## WHAT YOU WILL DO
Line by line, please look for the word "System" in the following records, then copy each line you find it in.

## DATA FOR ANALYSIS
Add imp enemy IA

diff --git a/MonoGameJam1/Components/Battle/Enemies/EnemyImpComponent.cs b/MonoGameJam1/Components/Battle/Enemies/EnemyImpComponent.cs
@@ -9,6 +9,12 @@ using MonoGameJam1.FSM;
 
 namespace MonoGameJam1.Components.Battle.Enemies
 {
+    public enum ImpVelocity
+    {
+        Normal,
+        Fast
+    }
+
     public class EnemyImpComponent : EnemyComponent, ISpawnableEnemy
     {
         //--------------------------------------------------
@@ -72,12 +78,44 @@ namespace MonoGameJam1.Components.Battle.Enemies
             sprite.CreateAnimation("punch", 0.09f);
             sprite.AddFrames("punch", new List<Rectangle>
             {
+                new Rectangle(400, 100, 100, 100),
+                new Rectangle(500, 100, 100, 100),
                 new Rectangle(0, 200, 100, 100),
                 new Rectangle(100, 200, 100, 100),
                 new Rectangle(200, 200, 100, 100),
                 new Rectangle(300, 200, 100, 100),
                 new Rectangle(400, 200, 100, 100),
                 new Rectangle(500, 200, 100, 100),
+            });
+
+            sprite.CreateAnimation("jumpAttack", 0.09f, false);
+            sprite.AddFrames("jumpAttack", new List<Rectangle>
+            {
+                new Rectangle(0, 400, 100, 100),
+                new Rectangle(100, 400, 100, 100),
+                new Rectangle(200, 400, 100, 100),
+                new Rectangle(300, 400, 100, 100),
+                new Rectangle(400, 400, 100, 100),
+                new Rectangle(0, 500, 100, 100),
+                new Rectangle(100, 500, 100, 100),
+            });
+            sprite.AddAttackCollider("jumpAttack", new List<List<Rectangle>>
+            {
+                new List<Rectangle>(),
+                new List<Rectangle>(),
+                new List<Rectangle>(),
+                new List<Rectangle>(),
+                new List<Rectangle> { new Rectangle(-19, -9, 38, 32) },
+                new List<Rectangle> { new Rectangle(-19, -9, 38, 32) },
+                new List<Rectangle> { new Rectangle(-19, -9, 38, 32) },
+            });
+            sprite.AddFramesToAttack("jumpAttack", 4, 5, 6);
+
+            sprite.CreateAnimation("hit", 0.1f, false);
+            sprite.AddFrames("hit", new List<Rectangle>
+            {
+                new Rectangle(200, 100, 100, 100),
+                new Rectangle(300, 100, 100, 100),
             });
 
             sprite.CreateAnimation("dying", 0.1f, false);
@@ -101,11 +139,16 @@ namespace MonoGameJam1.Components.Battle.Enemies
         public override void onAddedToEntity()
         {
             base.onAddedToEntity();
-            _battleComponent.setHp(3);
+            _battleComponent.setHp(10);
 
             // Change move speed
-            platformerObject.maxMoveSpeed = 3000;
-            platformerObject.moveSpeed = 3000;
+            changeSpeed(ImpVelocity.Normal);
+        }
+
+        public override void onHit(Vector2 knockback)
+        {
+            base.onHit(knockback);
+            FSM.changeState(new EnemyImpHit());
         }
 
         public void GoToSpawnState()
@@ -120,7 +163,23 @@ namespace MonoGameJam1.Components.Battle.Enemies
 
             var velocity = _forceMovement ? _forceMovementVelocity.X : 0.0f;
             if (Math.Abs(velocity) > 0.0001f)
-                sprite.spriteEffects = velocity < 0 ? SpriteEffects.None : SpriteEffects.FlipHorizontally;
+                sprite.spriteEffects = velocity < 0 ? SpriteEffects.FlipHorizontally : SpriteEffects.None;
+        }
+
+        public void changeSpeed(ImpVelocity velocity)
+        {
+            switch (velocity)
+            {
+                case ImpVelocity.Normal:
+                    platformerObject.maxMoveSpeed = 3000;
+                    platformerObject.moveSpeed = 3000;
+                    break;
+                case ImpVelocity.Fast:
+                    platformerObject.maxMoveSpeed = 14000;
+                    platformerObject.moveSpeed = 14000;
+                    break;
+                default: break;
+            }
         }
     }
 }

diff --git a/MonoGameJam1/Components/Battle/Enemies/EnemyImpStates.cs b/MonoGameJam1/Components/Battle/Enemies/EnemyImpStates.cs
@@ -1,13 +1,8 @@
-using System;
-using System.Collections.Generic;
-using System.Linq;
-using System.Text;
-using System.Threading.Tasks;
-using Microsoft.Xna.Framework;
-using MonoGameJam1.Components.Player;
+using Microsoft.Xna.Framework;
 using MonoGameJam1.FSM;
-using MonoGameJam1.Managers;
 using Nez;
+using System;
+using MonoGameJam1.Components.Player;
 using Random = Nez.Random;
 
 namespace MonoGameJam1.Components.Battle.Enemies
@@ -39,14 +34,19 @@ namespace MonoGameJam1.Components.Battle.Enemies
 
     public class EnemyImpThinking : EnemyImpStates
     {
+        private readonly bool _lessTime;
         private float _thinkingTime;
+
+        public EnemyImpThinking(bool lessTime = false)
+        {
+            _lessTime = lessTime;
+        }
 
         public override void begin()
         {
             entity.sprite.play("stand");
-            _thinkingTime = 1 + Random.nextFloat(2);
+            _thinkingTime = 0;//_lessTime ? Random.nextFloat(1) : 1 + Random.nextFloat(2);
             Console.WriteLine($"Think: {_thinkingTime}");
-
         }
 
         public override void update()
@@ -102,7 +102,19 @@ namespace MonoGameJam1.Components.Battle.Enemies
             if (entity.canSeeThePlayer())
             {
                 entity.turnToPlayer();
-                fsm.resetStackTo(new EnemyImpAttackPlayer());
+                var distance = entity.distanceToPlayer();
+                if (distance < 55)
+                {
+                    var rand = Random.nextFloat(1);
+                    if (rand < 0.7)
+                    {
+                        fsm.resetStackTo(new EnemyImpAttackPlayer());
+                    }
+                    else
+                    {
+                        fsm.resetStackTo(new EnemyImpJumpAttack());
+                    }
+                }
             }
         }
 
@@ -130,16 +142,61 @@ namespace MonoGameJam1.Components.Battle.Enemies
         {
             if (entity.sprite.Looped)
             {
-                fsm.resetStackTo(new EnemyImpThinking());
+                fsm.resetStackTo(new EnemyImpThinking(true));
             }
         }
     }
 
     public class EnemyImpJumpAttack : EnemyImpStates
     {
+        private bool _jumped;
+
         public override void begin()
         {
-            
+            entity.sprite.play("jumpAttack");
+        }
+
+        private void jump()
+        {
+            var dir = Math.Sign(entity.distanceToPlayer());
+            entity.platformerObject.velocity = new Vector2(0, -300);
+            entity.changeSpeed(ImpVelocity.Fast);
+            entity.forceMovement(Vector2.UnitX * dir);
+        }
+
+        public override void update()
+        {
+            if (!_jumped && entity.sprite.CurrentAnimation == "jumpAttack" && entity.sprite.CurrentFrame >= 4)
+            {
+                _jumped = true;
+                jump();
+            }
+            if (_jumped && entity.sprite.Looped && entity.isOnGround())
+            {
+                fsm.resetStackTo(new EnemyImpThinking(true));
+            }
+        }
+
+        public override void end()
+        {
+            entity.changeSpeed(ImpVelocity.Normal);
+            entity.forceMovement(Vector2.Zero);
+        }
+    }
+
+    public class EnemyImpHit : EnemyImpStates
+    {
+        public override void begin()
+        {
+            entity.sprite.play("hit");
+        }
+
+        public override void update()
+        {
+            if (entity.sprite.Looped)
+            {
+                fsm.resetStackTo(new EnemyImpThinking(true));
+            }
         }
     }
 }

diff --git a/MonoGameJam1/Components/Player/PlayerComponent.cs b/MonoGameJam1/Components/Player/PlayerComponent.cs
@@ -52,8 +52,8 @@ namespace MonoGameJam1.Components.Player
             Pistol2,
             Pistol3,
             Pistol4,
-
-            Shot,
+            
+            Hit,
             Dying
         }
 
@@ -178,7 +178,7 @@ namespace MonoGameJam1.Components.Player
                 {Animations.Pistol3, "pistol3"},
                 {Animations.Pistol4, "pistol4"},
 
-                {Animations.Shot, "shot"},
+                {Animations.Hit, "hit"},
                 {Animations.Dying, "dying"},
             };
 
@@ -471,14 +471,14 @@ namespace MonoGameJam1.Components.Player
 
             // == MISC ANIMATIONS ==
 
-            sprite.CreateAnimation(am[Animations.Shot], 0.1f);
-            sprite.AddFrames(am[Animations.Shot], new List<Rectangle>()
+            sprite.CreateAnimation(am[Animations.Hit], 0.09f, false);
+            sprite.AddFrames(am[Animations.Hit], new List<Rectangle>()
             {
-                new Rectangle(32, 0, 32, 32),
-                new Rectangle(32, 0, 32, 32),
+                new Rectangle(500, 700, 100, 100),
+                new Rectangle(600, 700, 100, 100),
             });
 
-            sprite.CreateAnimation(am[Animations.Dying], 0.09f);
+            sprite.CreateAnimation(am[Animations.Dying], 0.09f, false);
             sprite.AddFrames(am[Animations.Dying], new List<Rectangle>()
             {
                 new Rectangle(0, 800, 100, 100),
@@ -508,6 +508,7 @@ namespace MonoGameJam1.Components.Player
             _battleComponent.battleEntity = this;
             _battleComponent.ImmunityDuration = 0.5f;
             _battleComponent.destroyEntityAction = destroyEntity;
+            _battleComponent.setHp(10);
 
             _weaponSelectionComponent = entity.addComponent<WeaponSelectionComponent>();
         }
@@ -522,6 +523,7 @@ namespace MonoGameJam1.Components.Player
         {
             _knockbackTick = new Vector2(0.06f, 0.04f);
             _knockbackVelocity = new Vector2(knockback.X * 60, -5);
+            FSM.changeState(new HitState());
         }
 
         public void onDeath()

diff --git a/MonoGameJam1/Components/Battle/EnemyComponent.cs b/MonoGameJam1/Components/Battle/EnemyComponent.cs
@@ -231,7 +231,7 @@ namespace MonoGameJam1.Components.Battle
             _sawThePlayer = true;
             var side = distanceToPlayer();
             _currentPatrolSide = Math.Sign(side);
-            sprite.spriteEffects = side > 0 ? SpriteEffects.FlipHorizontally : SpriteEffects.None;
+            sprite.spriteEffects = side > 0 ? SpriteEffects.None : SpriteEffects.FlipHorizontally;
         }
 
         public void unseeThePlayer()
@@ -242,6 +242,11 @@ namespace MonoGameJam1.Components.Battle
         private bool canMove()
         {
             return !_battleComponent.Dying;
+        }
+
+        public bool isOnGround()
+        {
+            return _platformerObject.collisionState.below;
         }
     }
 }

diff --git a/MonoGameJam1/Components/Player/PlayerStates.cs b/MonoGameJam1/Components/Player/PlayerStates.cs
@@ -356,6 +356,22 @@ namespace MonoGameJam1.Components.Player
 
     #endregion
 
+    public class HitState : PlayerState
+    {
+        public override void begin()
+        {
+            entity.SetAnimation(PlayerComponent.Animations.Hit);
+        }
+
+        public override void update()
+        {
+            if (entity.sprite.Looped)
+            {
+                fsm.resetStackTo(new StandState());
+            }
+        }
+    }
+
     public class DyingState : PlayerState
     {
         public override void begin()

## COMPLETED EXERCISE
-using System;
-using System.Collections.Generic;
-using System.Linq;
-using System.Text;
-using System.Threading.Tasks;
+using System;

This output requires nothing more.